2010 is turning out to be a very good year for Rush fans. So far we have been treated to the first in-depth documentary film about the band, Beyond The Lighted Stage, and a sold-out tour that is receiving rave reviews. And now the great VH1 series Classic Albums has stepped in to honor them. I think you would be hard pressed to find anyone who disagrees with the two albums spotlighted here, because 2112 and Moving Pictures are two undeniable classics.
When it came time to record album number four, Rush were really feeling the pressure from their label. In fact, they were almost dropped, until the managers stepped in and promised that the new music would be much more commercial this time around. One of the things Rush fans like so much about the band was their response to all of this. Since they knew there was no way they could compete for Fleetwood Mac or Doobie Bros. listeners, they went all the way the other way, with the side-long suite “2112.”

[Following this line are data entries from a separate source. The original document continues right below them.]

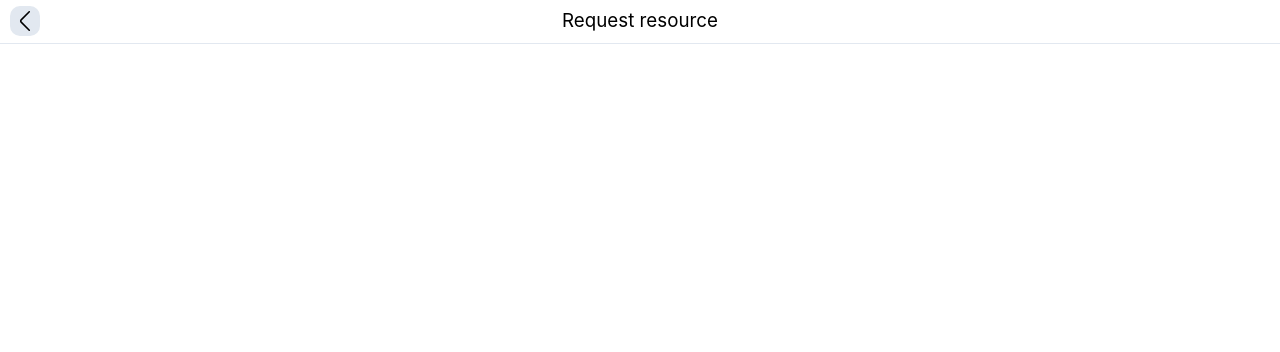
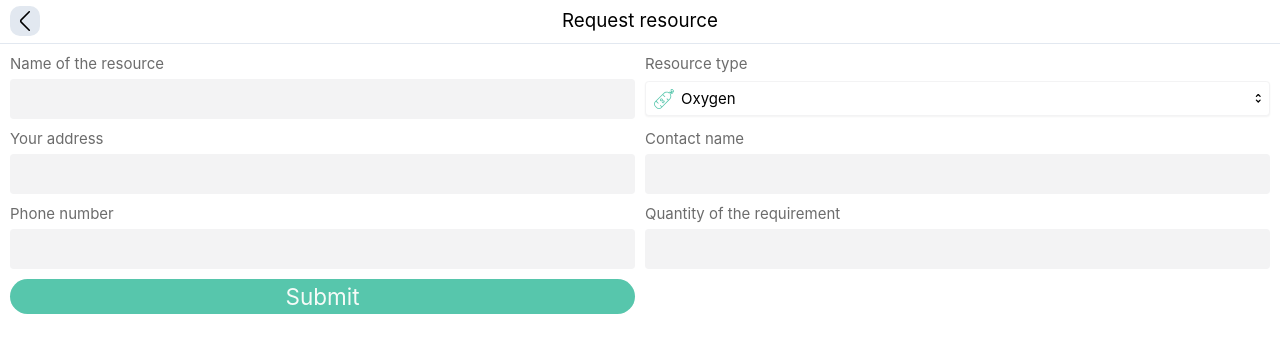
Before and after one commit to tanweer919/covidcare, a Next.js app: page /add/request in a window 1280 px wide. Shown: the top 352 px of the page. Built offline with nearby package versions, Linux system fonts and the light colour scheme.

Commit message:
Added different fields to request form

```diff
--- a/pages/add/request.tsx
+++ b/pages/add/request.tsx
@@ -1,9 +1,75 @@
 import AppBar from "../../src/components/AppBar";
+import SelectDropdown from "../../src/components/SelectDropdown";
+import { SelectOption } from "../../src/interfaces/interface";
+const RequestForm = () => {
+  const resourceList: SelectOption[] = [
+    { label: "Oxygen", value: 0, icon: "/images/oxygen.svg" },
+    { label: "Hospital Beds", value: 1, icon: "/images/hospital-bed.svg" },
+    { label: "Medicines/Injections", value: 2, icon: "/images/medicine.svg" },
+    { label: "Testing", value: 3, icon: "/images/blood-test.svg" },
+    { label: "Blood", value: 4, icon: "/images/blood-drop.svg" },
+    { label: "Ambulance", value: 5, icon: "/images/ambulance.svg" },
+  ];
 
-const RequestForm = () => {
   return (
     <div>
       <AppBar label="Request resource" />
+      <div className="p-4 text-2xl grid grid-cols-1 md:grid-cols-2 gap-4">
+        <div className="flex flex-col gap-y-2">
+          <h2 className="text-textgray">Name of the resource</h2>
+          <input
+            className="w-full bg-gray300 p-4 rounded-md"
+            type="text"
+            name=""
+            id=""
+          />
+        </div>
+        <div className="flex flex-col gap-y-2">
+          <h2 className="text-textgray">Resource type</h2>
+          <SelectDropdown itemList={resourceList} />
+        </div>
+        <div className="flex flex-col gap-y-2">
+          <h2 className="text-textgray">Your address</h2>
+          <input
+            className="w-full bg-gray300 p-4 rounded-md"
+            type="text"
+            name=""
+            id=""
+          />
+        </div>
+        <div className="flex flex-col gap-y-2">
+          <h2 className="text-textgray">Contact name</h2>
+          <input
+            className="w-full bg-gray300 p-4 rounded-md"
+            type="text"
+            name=""
+            id=""
+          />
+        </div>
+        <div className="flex flex-col gap-y-2">
+          <h2 className="text-textgray">Phone number</h2>
+          <input
+            className="w-full bg-gray300 p-4 rounded-md"
+            type="text"
+            name=""
+            id=""
+          />
+        </div>
+        <div className="flex flex-col gap-y-2">
+          <h2 className="text-textgray">Quantity of the requirement</h2>
+          <input
+            className="w-full bg-gray300 p-4 rounded-md"
+            type="text"
+            name=""
+            id=""
+          />
+        </div>
+        <div>
+          <button className="bg-primary rounded-md md:rounded-full w-full p-2 text-4xl text-white">
+            Submit
+          </button>
+        </div>
+      </div>
     </div>
   );
 };
```
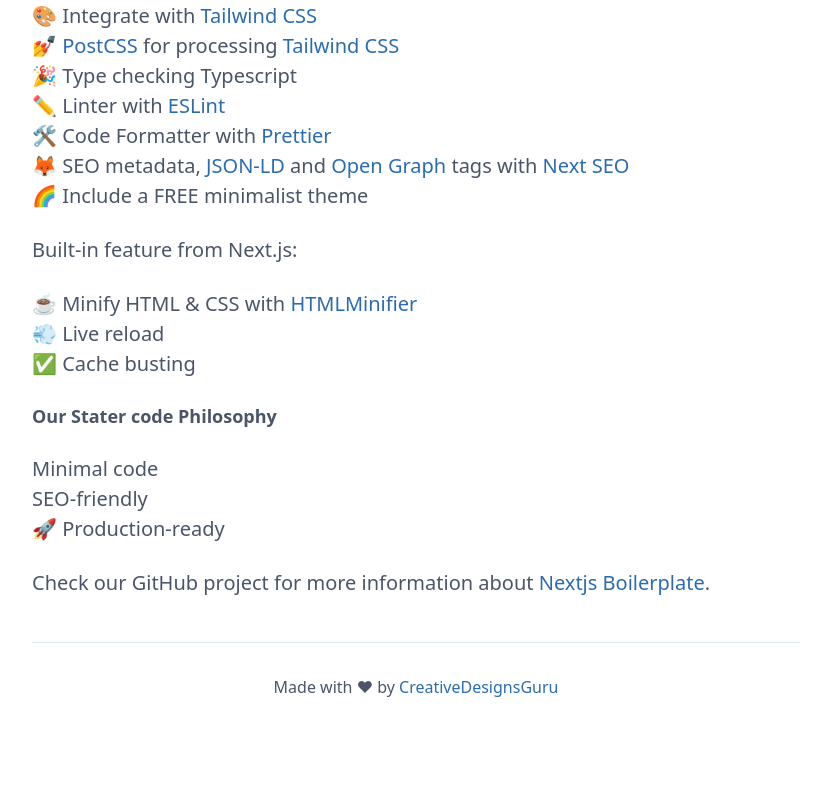
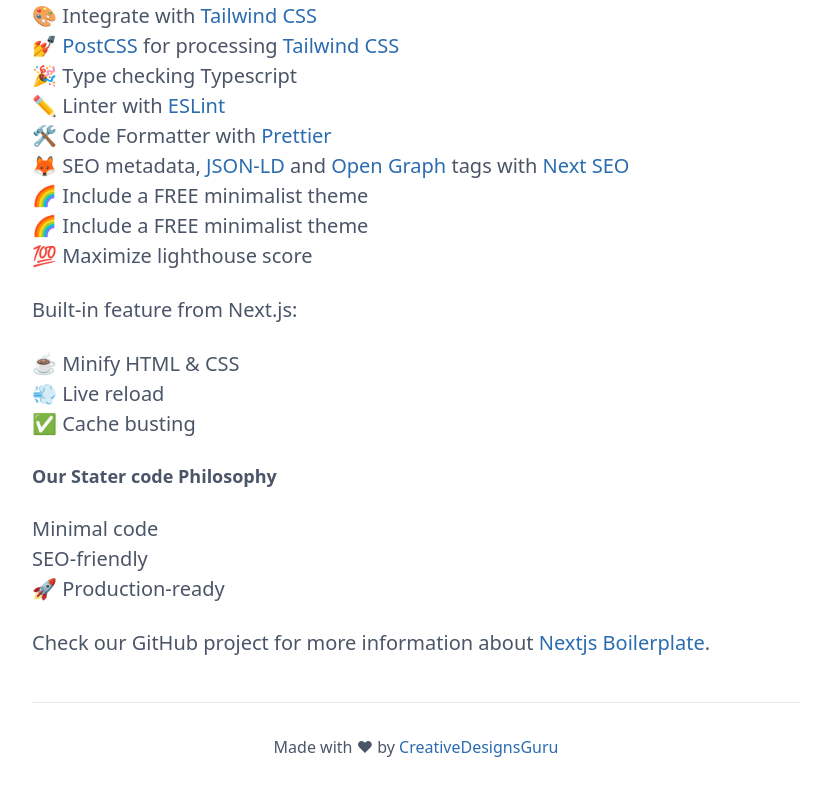
Before and after one commit to CyberWarrior1224/next.js-boilerplate, a Next.js app: page / in a window 1280 px wide. Shown: the part 914-1705 px from the top of the page, without its empty margins (224-1055 px from the left). Before the commit the page ends 1645 px from the top, so only its background shows below. Built offline with nearby package versions, Linux system fonts and the light colour scheme.

Commit message:
Update README and index.html

```diff
--- a/src/pages/index.tsx
+++ b/src/pages/index.tsx
@@ -158,6 +158,20 @@
         {' '}
         Include a FREE minimalist theme
       </li>
+      <li>
+        <span role="img" aria-label="rainbow">
+          🌈
+        </span>
+        {' '}
+        Include a FREE minimalist theme
+      </li>
+      <li>
+        <span role="img" aria-label="hundred">
+          💯
+        </span>
+        {' '}
+        Maximize lighthouse score
+      </li>
     </ul>
     <p>Built-in feature from Next.js:</p>
     <ul>
@@ -166,11 +180,7 @@
           ☕
         </span>
         {' '}
-        Minify HTML &amp; CSS with
-        {' '}
-        <a href="https://www.npmjs.com/package/html-minifier" rel="nofollow">
-          HTMLMinifier
-        </a>
+        Minify HTML &amp; CSS
       </li>
       <li>
         <span role="img" aria-label="dash">
```
Also changed, not shown: 1 other file (tests, documents, lock files or other folders).
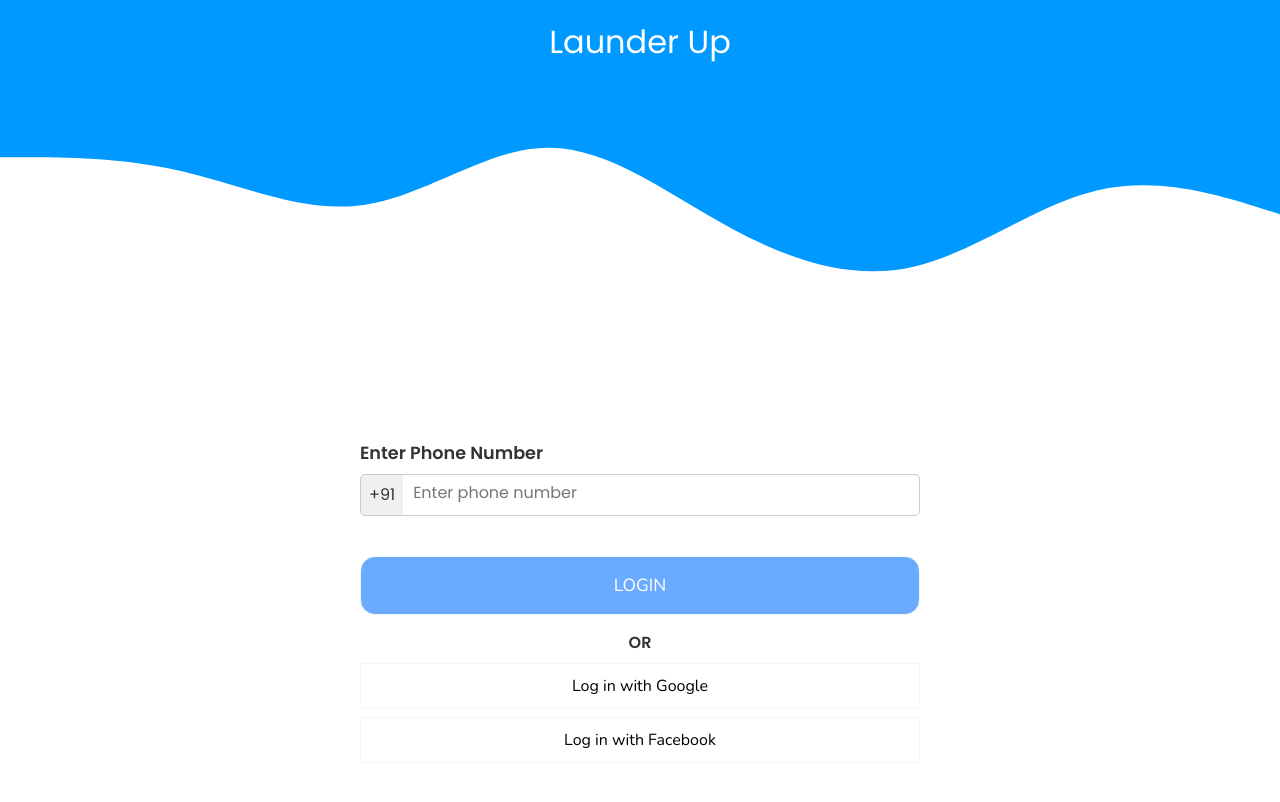
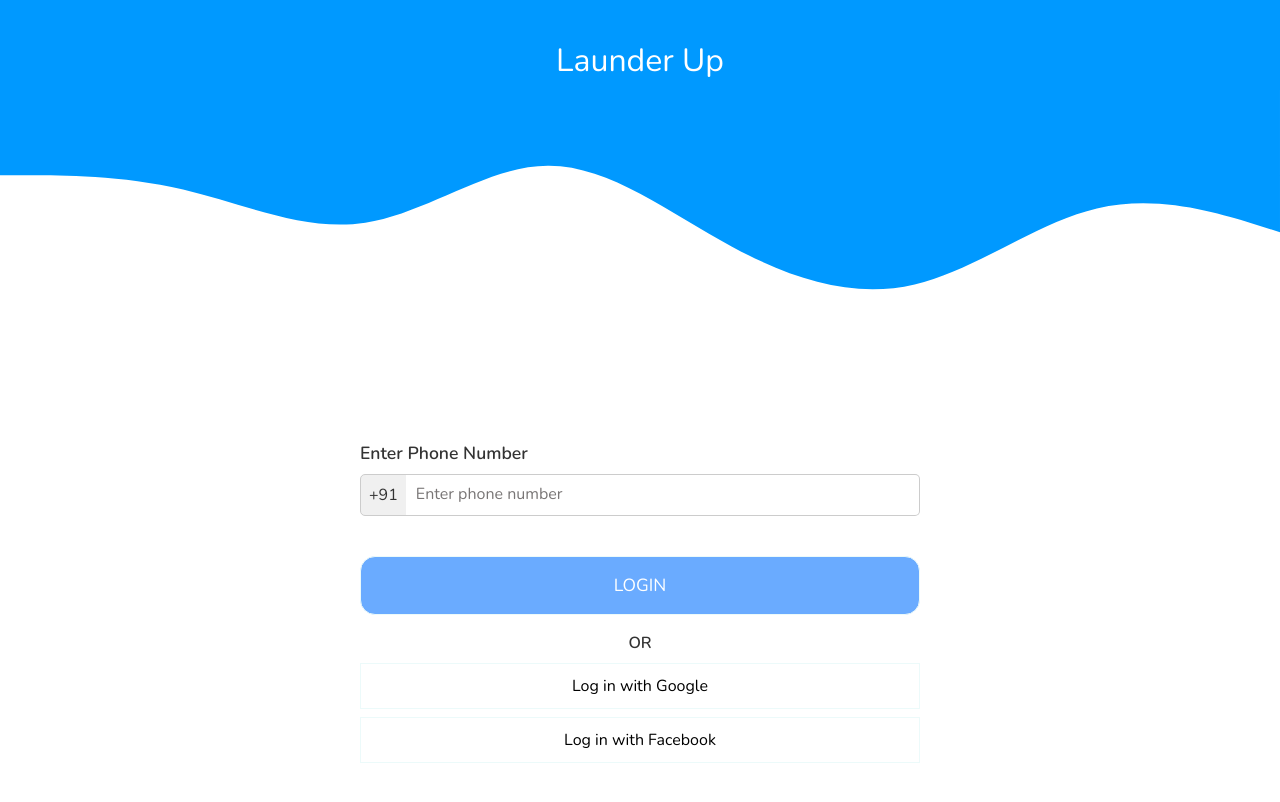
Before and after one commit to vshubhi888/LaunderApp, a React (Create React App) app: page /login in a window 1280 px wide. Shown: the top 802 px of the page. Built offline with nearby package versions, Linux system fonts and the light colour scheme.

Commit message:
Updated CSS

```diff
--- a/src/App.css
+++ b/src/App.css
@@ -4,3 +4,13 @@ body {
   font-family: "Nunito", sans-serif;
   background-color: #f8f9fa; /* Light gray background for pages */
 }
+
+.error-message {
+  display: flex;
+    flex-direction: column;
+    justify-content: center; /* Centers the form vertically */
+    align-items: center;     /* Centers the form horizontally */
+  color: red;
+  font-size: 14px;
+  margin-top: 10px;
+}
--- a/src/App1.css
+++ /dev/null
@@ -1,189 +0,0 @@
-.App {
-    text-align: center;
-  }
-
-  .App-logo {
-    height: 40vmin;
-    pointer-events: none;
-  }
-
-  @media (prefers-reduced-motion: no-preference) {
-    .App-logo {
-      animation: App-logo-spin infinite 20s linear;
-    }
-  }
-
-  .App-header {
-    background-color: #282c34;
-    min-height: 100vh;
-    display: flex;
-    flex-direction: column;
-    align-items: center;
-    justify-content: center;
-    font-size: calc(10px + 2vmin);
-    color: white;
-  }
-
-  .App-link {
-    color: #61dafb;
-  }
-
-  @keyframes App-logo-spin {
-    from {
-      transform: rotate(0deg);
-    }
-    to {
-      transform: rotate(360deg);
-    }
-  }
-
-  /* Global Reset and Typography */
-  * {
-    margin: 0;
-    padding: 0;
-    box-sizing: border-box;
-  }
-
-  body {
-    font-family: 'Segoe UI', Tahoma, Geneva, Verdana, sans-serif;
-    background: linear-gradient(135deg, #ff7e5f, #feb47b); /* Gradient background */
-    color: #333;
-    height: 100vh;
-    display: flex;
-    justify-content: center;
-    align-items: center;
-    flex-direction: column;
-    padding: 20px;
-  }
-
-  /* Container */
-  .container {
-    width: 100%;
-    max-width: 400px;
-    background: white;
-    padding: 30px;
-    border-radius: 15px;
-    box-shadow: 0 10px 20px rgba(0, 0, 0, 0.1);
-    text-align: center;
-  }
-
-  h1, h2 {
-    font-family: 'Arial', sans-serif;
-    color: #333;
-  }
-
-  /* Sign Up, OTP, and Account Details Form Styles */
-  form {
-    display: flex;
-    flex-direction: column;
-    gap: 15px;
-  }
-
-  /* Input Fields */
-  input[type="tel"],
-  input[type="text"],
-  input[type="email"],
-  input[type="password"] {
-    padding: 12px 15px;
-    font-size: 16px;
-    border: 1px solid #ddd;
-    border-radius: 8px;
-    outline: none;
-    transition: all 0.3s ease;
-  }
-
-  input[type="tel"]:focus,
-  input[type="text"]:focus,
-  input[type="email"]:focus,
-  input[type="password"]:focus {
-    border-color: #ff7e5f;
-    box-shadow: 0 0 10px rgba(255, 126, 95, 0.5);
-  }
-
-  /* Form Labels */
-  label {
-    font-size: 16px;
-    color: #444;
-    text-align: left;
-    font-weight: 600;
-    margin-bottom: 5px;
-  }
-
-  /* Buttons */
-  button {
-    padding: 12px 20px;
-    background-color: #ff7e5f;
-    color: white;
-    font-size: 16px;
-    border: none;
-    border-radius: 30px;
-    cursor: pointer;
-    transition: all 0.3s ease;
-    text-transform: uppercase;
-    font-weight: 600;
-  }
-
-  button:hover {
-    background-color: #feb47b;
-    transform: scale(1.05);
-  }
-
-  /* Navigation Links */
-  nav ul {
-    list-style: none;
-    padding: 0;
-    margin: 20px 0;
-  }
-
-  nav ul li {
-    display: inline-block;
-    margin: 0 15px;
-  }
-
-  nav ul li a {
-    text-decoration: none;
-    color: #fff;
-    font-weight: 600;
-    font-size: 18px;
-    transition: all 0.3s ease;
-  }
-
-  nav ul li a:hover {
-    color: #ff7e5f;
-    transform: translateY(-2px);
-  }
-
-  /* Success or Welcome Page Styling */
-  .welcome {
-    font-size: 24px;
-    color: #ff7e5f;
-    font-weight: 700;
-  }
-
-  .welcome h2 {
-    font-size: 28px;
-  }
-
-  /* Responsive Adjustments */
-  @media (max-width: 480px) {
-    .container {
-      padding: 20px;
-      width: 100%;
-    }
-
-    h1, h2 {
-      font-size: 24px;
-    }
-
-    button {
-      width: 100%;
-    }
-
-    label {
-      font-size: 14px;
-    }
-
-    input {
-      font-size: 14px;
-    }
-  }
--- a/src/css/account.css
+++ b/src/css/account.css
@@ -4,7 +4,6 @@
     flex-direction: column;
     height: 100vh;
     background-color: #f4f4f4;
-    font-family: Arial, sans-serif;
   }
 
   /* Header with back button */
--- a/src/css/verification.css
+++ b/src/css/verification.css
@@ -119,8 +119,3 @@
   }
 
   /* src/css/verification.css */
-.error-message {
-  color: red;
-  font-size: 14px;
-  margin-top: 10px;
-}
--- a/src/css/wave.css
+++ b/src/css/wave.css
@@ -1,7 +1,7 @@
 *{
     margin: 0;
     padding: 0;
-    font-family: 'Poppins', Arial, sans-serif;
+    font-family: "Nunito", sans-serif;
 }
 
 .wave{
@@ -27,6 +27,7 @@
 
 @media (min-width: 1024px) {
     .header {
-      height: 20%; /* Change height for screens larger than 1024px */
+        padding-top: 20px;
+      height: 25%; /* Change height for screens larger than 1024px */
     }
   }
```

During the new interviews that were conducted for the program, it is fun to watch the three of them talk about the time. Neil Peart in particular mentions how angry the whole commercialization business made them, and how they were able to channel that into what became 2112.
2112 was a huge turning point for Rush, they went from perennial openers to headliners, and started selling records in large quantities for the first time. But their 1981 LP Moving Pictures was the one that broke them wide open. It remains their biggest seller to date, and contains their anthem “Tom Sawyer.“ They even played the album in its entirety on this year's tour. As long time manager Ray Daniels put it, “After Moving Pictures, we knew we were never going back to where we came from.“
Released just five years after 2112, Moving Pictures was a quantum leap forward for the band. Now they were writing songs that were being played (and still being played) on radio. In fact, it is almost wall-to-wall hits, including the aforementioned “Tom Sawyer,” plus others such as “Limelight,” “Red Barchetta,” and the show-stopping “YYZ.”
The extras on the DVD add up to an additional 54 minutes of interviews with the band that were not included in the broadcast. In these segments, the three talk about a variety of subjects including discussions of their influences, Neil’s reasons for writing “Red Barchetta,” and how the “2112 Overture” came about.
While Classic Albums: 2112 & Moving Pictures is nowhere near as ambitious as Beyond The Lighted Stage, it provides some fascinating insights into how each of the records came together. It goes without saying that the hardcore fans will want it, but I think the DVD will appeal to the casual listener as well. The Classic Albums people have done another superlative job with this one.